Furthermore, wireless capability keeps the manufacturing facility and equipment cable free, eliminating cable repair and lost production. Industrial wireless LAN technology has evolved to the point that it can now be used in critical applications. Wireless control gives engineers the design freedom to build an application based on true requirements, instead of working around technology restrictions such as the physical limitations of cables and slip rings.
Driving Down Downtime with Improved Access
With Connected Manufacturing, secure access to diagnostic data for troubleshooting becomes an easy task. Many of the diagnostic messages that traditionally required engineering software are now readily available using a standard Web browser. A user with proper credentials can access these messages about a device directly through the webpage.

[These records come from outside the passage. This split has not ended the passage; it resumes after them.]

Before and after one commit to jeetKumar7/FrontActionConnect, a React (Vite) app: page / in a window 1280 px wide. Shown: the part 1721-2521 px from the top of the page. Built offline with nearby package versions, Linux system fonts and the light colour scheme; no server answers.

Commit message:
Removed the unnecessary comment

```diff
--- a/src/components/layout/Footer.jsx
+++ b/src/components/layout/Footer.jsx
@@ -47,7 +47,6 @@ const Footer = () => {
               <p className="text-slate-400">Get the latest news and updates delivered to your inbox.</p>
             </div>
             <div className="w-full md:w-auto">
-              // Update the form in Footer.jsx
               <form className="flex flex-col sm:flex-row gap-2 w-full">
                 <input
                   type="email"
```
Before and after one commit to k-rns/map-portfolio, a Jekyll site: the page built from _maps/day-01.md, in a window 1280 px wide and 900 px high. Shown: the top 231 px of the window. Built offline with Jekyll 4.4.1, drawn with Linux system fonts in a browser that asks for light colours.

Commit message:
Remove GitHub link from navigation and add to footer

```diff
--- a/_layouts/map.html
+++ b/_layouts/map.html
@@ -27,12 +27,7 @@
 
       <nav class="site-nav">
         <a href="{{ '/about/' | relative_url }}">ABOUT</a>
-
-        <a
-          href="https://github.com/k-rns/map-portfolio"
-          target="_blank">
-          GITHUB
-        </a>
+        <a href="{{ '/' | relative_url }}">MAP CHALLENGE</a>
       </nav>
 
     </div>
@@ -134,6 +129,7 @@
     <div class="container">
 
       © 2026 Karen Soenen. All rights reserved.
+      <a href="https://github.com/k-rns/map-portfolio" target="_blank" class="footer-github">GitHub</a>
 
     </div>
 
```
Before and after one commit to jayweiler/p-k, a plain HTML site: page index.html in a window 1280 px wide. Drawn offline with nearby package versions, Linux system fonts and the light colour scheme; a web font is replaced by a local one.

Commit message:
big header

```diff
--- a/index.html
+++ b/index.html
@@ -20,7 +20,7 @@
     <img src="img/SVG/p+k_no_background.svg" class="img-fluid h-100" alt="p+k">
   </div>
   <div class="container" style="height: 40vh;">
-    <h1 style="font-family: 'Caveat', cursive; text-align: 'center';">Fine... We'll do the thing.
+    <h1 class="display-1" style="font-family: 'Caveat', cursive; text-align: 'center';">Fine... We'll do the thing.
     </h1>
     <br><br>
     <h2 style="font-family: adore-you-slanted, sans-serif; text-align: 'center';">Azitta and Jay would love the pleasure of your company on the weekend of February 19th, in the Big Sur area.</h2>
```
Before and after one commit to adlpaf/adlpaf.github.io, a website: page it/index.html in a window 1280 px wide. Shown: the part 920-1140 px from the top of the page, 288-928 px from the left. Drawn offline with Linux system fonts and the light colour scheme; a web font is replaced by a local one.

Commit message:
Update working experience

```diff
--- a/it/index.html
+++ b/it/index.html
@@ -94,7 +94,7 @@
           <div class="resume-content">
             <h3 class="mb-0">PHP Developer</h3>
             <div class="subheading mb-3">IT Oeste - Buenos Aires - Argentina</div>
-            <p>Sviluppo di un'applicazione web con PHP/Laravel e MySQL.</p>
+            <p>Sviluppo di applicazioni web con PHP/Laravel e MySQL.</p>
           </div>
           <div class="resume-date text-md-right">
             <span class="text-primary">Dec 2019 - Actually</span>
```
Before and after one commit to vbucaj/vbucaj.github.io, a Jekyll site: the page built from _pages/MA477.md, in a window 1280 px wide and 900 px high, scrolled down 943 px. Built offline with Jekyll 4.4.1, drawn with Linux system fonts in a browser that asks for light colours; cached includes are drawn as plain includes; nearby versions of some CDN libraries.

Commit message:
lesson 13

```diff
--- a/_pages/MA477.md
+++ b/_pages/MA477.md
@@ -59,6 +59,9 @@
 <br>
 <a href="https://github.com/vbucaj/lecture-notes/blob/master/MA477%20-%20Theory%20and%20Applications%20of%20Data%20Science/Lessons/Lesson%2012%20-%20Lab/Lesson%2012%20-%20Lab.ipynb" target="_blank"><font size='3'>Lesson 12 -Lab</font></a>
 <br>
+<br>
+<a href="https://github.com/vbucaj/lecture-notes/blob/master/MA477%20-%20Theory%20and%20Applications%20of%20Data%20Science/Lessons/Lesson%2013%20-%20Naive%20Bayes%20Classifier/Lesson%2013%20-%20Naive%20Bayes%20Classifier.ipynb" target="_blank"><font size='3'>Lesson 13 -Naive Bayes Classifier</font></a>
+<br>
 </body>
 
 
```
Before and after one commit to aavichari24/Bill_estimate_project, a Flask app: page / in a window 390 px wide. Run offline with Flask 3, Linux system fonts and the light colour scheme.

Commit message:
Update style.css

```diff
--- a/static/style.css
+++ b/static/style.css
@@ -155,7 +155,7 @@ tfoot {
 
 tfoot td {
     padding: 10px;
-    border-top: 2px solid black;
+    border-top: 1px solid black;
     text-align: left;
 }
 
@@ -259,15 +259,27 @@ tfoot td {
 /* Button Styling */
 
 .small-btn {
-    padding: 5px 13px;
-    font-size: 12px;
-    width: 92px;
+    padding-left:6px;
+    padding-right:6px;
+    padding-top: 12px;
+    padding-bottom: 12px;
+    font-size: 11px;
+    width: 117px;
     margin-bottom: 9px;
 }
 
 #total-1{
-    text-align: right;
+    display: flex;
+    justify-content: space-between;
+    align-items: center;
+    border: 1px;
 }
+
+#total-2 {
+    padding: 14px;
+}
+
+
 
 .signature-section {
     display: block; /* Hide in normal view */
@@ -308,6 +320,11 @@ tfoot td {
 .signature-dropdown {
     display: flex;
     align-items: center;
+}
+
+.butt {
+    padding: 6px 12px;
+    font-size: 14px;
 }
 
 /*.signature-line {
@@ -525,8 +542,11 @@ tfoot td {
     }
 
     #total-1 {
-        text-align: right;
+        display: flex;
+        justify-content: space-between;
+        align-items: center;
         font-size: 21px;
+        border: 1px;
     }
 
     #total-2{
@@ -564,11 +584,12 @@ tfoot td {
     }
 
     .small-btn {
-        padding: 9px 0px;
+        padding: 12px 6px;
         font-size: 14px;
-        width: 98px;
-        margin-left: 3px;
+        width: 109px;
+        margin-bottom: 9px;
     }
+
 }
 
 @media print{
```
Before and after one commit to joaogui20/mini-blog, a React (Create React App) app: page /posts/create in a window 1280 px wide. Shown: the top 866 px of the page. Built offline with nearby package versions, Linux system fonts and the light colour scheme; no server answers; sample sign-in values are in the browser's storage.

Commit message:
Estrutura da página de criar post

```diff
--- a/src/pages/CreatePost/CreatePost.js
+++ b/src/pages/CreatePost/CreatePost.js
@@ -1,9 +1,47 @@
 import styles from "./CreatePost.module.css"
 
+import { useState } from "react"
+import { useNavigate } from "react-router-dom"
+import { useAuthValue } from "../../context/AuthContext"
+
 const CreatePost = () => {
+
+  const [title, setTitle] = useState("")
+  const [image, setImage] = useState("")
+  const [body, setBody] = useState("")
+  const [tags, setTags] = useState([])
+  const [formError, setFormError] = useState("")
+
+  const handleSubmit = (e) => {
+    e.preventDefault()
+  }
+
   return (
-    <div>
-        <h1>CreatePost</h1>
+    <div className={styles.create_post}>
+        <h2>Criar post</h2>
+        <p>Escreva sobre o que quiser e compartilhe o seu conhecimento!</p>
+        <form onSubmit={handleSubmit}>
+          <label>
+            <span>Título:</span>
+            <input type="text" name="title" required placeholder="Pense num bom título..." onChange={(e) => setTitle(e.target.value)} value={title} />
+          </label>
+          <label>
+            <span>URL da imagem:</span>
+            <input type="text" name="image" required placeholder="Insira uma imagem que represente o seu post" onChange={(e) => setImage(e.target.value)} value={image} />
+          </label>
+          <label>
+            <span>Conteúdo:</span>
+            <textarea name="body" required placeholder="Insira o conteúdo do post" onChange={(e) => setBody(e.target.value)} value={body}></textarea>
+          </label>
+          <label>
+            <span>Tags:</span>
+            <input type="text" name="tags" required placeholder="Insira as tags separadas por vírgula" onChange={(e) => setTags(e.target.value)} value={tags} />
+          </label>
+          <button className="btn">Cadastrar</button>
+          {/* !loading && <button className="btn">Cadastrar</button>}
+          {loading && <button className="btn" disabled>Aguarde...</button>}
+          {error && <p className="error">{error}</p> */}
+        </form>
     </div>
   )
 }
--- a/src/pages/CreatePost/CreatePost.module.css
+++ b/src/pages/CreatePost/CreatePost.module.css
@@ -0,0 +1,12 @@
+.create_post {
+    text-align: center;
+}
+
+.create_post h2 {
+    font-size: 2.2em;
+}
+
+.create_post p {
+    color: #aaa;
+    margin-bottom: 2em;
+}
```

Messages and alarms sent via SMS text or email will notify an operator or maintenance person immediately, which ultimately reduces downtime and cost. Once notified, an operator can remotely connect via a secure VPN tunnel directly to the plant floor to perform programming changes.
The Next Paradigm
According to Industry Week, the next paradigm shift in manufacturing is towards connecting manufacturing operations across the value chain. They note, “to do so, organizations will not only need to connect their plant equipment and supply chain, but also their demand chain. This can be achieved by connecting the products they create using machine-to-machine (M2M) technology for the Internet of Things (IoT). If an enterprise is connecting the assets it creates, it can gain powerful insights into its customers, business processes, distributors, maintenance requirements, product warranties, and much more.”Have an Inquiry for Siemens about this article? Click Here >>